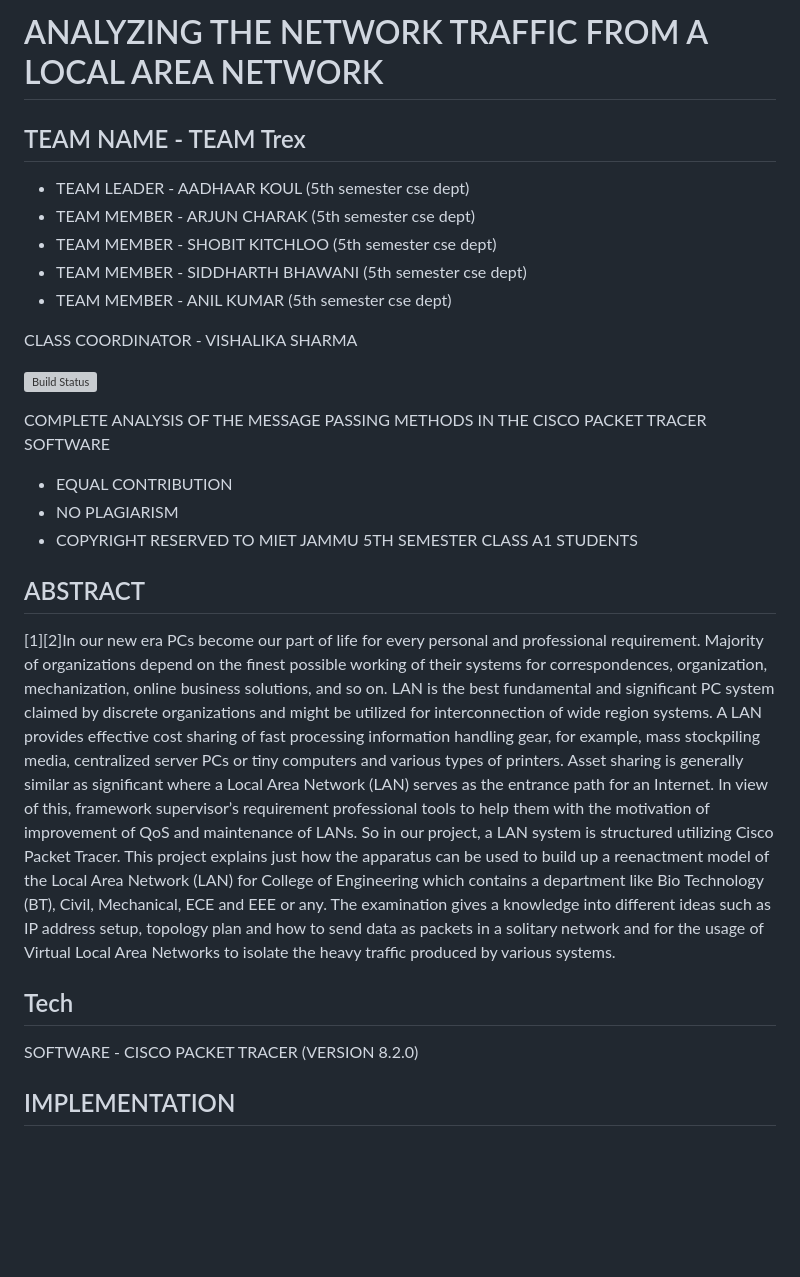
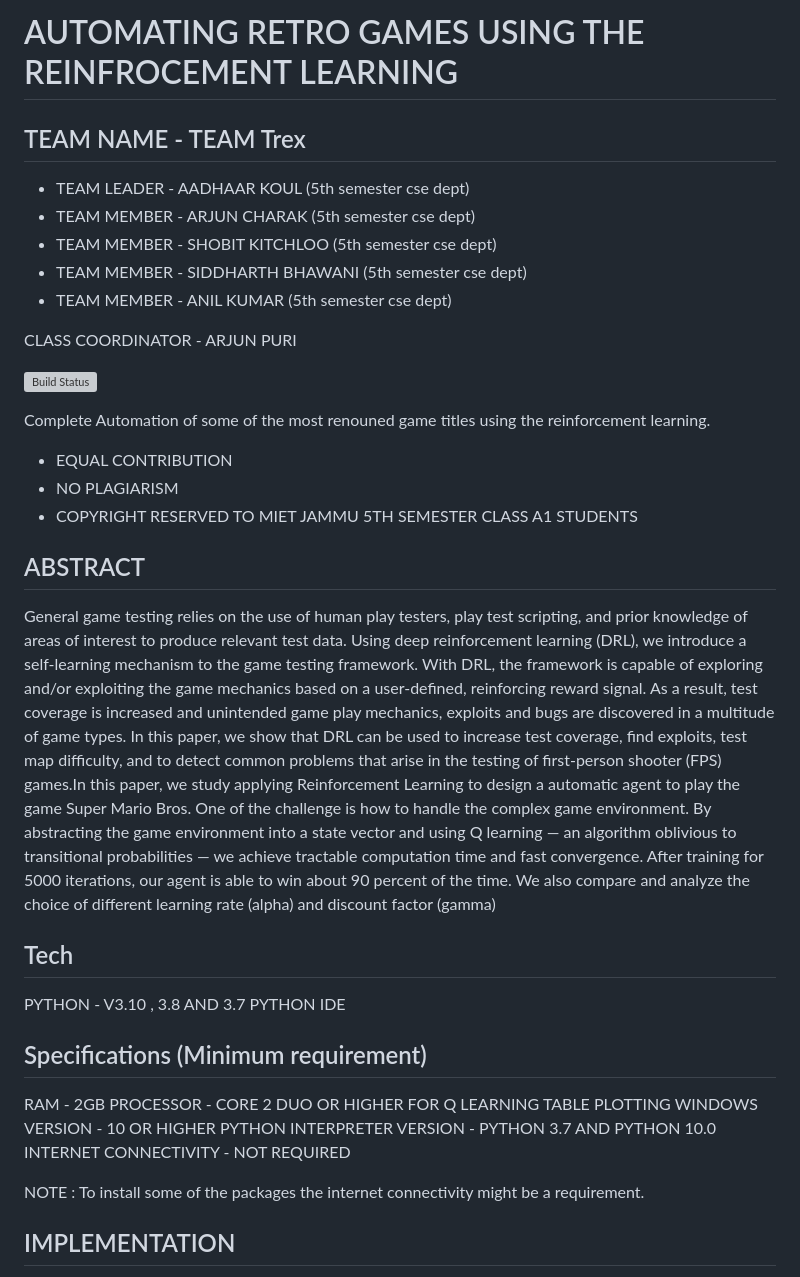
Before and after one commit to Aadhaar-debug/PYTHON_PROGRAMMING_5TH_SEMESTER_PROJECT, a Markdown page: README.md, the part around the change. GitHub-like rendering; blank space fills up the shorter version; grey boxes are pictures that could not be loaded.

```diff
--- a/README.md
+++ b/README.md
@@ -1,5 +1,5 @@
 
-# ANALYZING THE NETWORK TRAFFIC FROM A LOCAL AREA NETWORK
+# AUTOMATING RETRO GAMES USING THE REINFROCEMENT LEARNING
 ## TEAM NAME - TEAM Trex
 
 - TEAM LEADER - AADHAAR KOUL (5th semester cse dept)
@@ -8,11 +8,11 @@
 - TEAM MEMBER - SIDDHARTH BHAWANI (5th semester cse dept)
 - TEAM MEMBER - ANIL KUMAR (5th semester cse dept)
 
-CLASS COORDINATOR - VISHALIKA SHARMA
+CLASS COORDINATOR - ARJUN PURI
 
 [![Build Status](https://travis-ci.org/joemccann/dillinger.svg?branch=master)](https://travis-ci.org/joemccann/dillinger)
 
-COMPLETE ANALYSIS OF THE MESSAGE PASSING METHODS IN THE CISCO PACKET TRACER SOFTWARE
+Complete Automation of some of the most renouned game titles using the reinforcement learning.
 
 - EQUAL CONTRIBUTION
 - NO PLAGIARISM
@@ -21,12 +21,45 @@ COMPLETE ANALYSIS OF THE MESSAGE PASSING METHODS IN THE CISCO PACKET TRACER SOFT
 ## ABSTRACT
 
 
-[1][2]In our new era PCs become our part of life for every personal and professional requirement. Majority of organizations depend on the finest possible working of their systems for correspondences, organization, mechanization, online business solutions, and so on. LAN is the best fundamental and significant PC system claimed by discrete organizations and might be utilized for interconnection of wide region systems. A LAN provides effective cost sharing of fast processing information handling gear, for example, mass stockpiling media, centralized server PCs or tiny computers and various types of printers. Asset sharing is generally similar as significant where a Local Area Network (LAN) serves as the entrance path for an Internet. In view of this, framework supervisor’s requirement professional tools to help them with the motivation of improvement of QoS and maintenance of LANs. So in our project, a LAN system is structured utilizing Cisco Packet Tracer. This project explains just how the apparatus can be used to build up a reenactment model of the Local Area Network (LAN) for College of Engineering which contains a department like Bio Technology (BT), Civil, Mechanical, ECE and EEE or any. The examination gives a knowledge into different ideas such as IP address setup, topology plan and how to send data as packets in a solitary network and for the usage of Virtual Local Area Networks to isolate the heavy traffic produced by various systems.
+General game testing relies on the use of
+human play testers, play test scripting, and prior knowledge
+of areas of interest to produce relevant test data. Using deep
+reinforcement learning (DRL), we introduce a self-learning
+mechanism to the game testing framework. With DRL, the
+framework is capable of exploring and/or exploiting the
+game mechanics based on a user-defined, reinforcing reward
+signal. As a result, test coverage is increased and unintended
+game play mechanics, exploits and bugs are discovered in
+a multitude of game types. In this paper, we show that
+DRL can be used to increase test coverage, find exploits,
+test map difficulty, and to detect common problems that
+arise in the testing of first-person shooter (FPS) games.In
+this paper, we study applying Reinforcement Learning to
+design a automatic agent to play the game Super Mario
+Bros. One of the challenge is how to handle the complex
+game environment. By abstracting the game environment
+into a state vector and using Q learning — an algorithm
+oblivious to transitional probabilities — we achieve tractable
+computation time and fast convergence. After training
+for 5000 iterations, our agent is able to win about 90
+percent of the time. We also compare and analyze the choice
+of different learning rate (alpha) and discount factor (gamma)
 
 
 ## Tech
 
-SOFTWARE - CISCO PACKET TRACER (VERSION 8.2.0)
+PYTHON - V3.10 , 3.8 AND 3.7
+PYTHON IDE
+
+## Specifications (Minimum requirement)
+
+RAM - 2GB
+PROCESSOR - CORE 2 DUO OR HIGHER FOR Q LEARNING TABLE PLOTTING
+WINDOWS VERSION - 10 OR HIGHER
+PYTHON INTERPRETER VERSION - PYTHON 3.7 AND PYTHON 10.0
+INTERNET CONNECTIVITY - NOT REQUIRED
+
+NOTE : To install some of the packages the internet connectivity might be a requirement.
 
 ## IMPLEMENTATION
 
```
+===+
Aim of the task: Print all of the material exactly. Omit pictures.

Reply to the task:
Before and after one commit to Aadhaar-debug/PYTHON_PROGRAMMING_5TH_SEMESTER_PROJECT, a Markdown page: README.md, the part around the change. GitHub-like rendering; blank space fills up the shorter version; grey boxes are pictures that could not be loaded.

```diff
--- a/README.md
+++ b/README.md
@@ -1,5 +1,5 @@
 
-# ANALYZING THE NETWORK TRAFFIC FROM A LOCAL AREA NETWORK
+# AUTOMATING RETRO GAMES USING THE REINFROCEMENT LEARNING
 ## TEAM NAME - TEAM Trex
 
 - TEAM LEADER - AADHAAR KOUL (5th semester cse dept)
@@ -8,11 +8,11 @@
 - TEAM MEMBER - SIDDHARTH BHAWANI (5th semester cse dept)
 - TEAM MEMBER - ANIL KUMAR (5th semester cse dept)
 
-CLASS COORDINATOR - VISHALIKA SHARMA
+CLASS COORDINATOR - ARJUN PURI
 
 [![Build Status](https://travis-ci.org/joemccann/dillinger.svg?branch=master)](https://travis-ci.org/joemccann/dillinger)
 
-COMPLETE ANALYSIS OF THE MESSAGE PASSING METHODS IN THE CISCO PACKET TRACER SOFTWARE
+Complete Automation of some of the most renouned game titles using the reinforcement learning.
 
 - EQUAL CONTRIBUTION
 - NO PLAGIARISM
@@ -21,12 +21,45 @@ COMPLETE ANALYSIS OF THE MESSAGE PASSING METHODS IN THE CISCO PACKET TRACER SOFT
 ## ABSTRACT
 
 
-[1][2]In our new era PCs become our part of life for every personal and professional requirement. Majority of organizations depend on the finest possible working of their systems for correspondences, organization, mechanization, online business solutions, and so on. LAN is the best fundamental and significant PC system claimed by discrete organizations and might be utilized for interconnection of wide region systems. A LAN provides effective cost sharing of fast processing information handling gear, for example, mass stockpiling media, centralized server PCs or tiny computers and various types of printers. Asset sharing is generally similar as significant where a Local Area Network (LAN) serves as the entrance path for an Internet. In view of this, framework supervisor’s requirement professional tools to help them with the motivation of improvement of QoS and maintenance of LANs. So in our project, a LAN system is structured utilizing Cisco Packet Tracer. This project explains just how the apparatus can be used to build up a reenactment model of the Local Area Network (LAN) for College of Engineering which contains a department like Bio Technology (BT), Civil, Mechanical, ECE and EEE or any. The examination gives a knowledge into different ideas such as IP address setup, topology plan and how to send data as packets in a solitary network and for the usage of Virtual Local Area Networks to isolate the heavy traffic produced by various systems.
+General game testing relies on the use of
+human play testers, play test scripting, and prior knowledge
+of areas of interest to produce relevant test data. Using deep
+reinforcement learning (DRL), we introduce a self-learning
+mechanism to the game testing framework. With DRL, the
+framework is capable of exploring and/or exploiting the
+game mechanics based on a user-defined, reinforcing reward
+signal. As a result, test coverage is increased and unintended
+game play mechanics, exploits and bugs are discovered in
+a multitude of game types. In this paper, we show that
+DRL can be used to increase test coverage, find exploits,
+test map difficulty, and to detect common problems that
+arise in the testing of first-person shooter (FPS) games.In
+this paper, we study applying Reinforcement Learning to
+design a automatic agent to play the game Super Mario
+Bros. One of the challenge is how to handle the complex
+game environment. By abstracting the game environment
+into a state vector and using Q learning — an algorithm
+oblivious to transitional probabilities — we achieve tractable
+computation time and fast convergence. After training
+for 5000 iterations, our agent is able to win about 90
+percent of the time. We also compare and analyze the choice
+of different learning rate (alpha) and discount factor (gamma)
 
 
 ## Tech
 
-SOFTWARE - CISCO PACKET TRACER (VERSION 8.2.0)
+PYTHON - V3.10 , 3.8 AND 3.7
+PYTHON IDE
+
+## Specifications (Minimum requirement)
+
+RAM - 2GB
+PROCESSOR - CORE 2 DUO OR HIGHER FOR Q LEARNING TABLE PLOTTING
+WINDOWS VERSION - 10 OR HIGHER
+PYTHON INTERPRETER VERSION - PYTHON 3.7 AND PYTHON 10.0
+INTERNET CONNECTIVITY - NOT REQUIRED
+
+NOTE : To install some of the packages the internet connectivity might be a requirement.
 
 ## IMPLEMENTATION
 
```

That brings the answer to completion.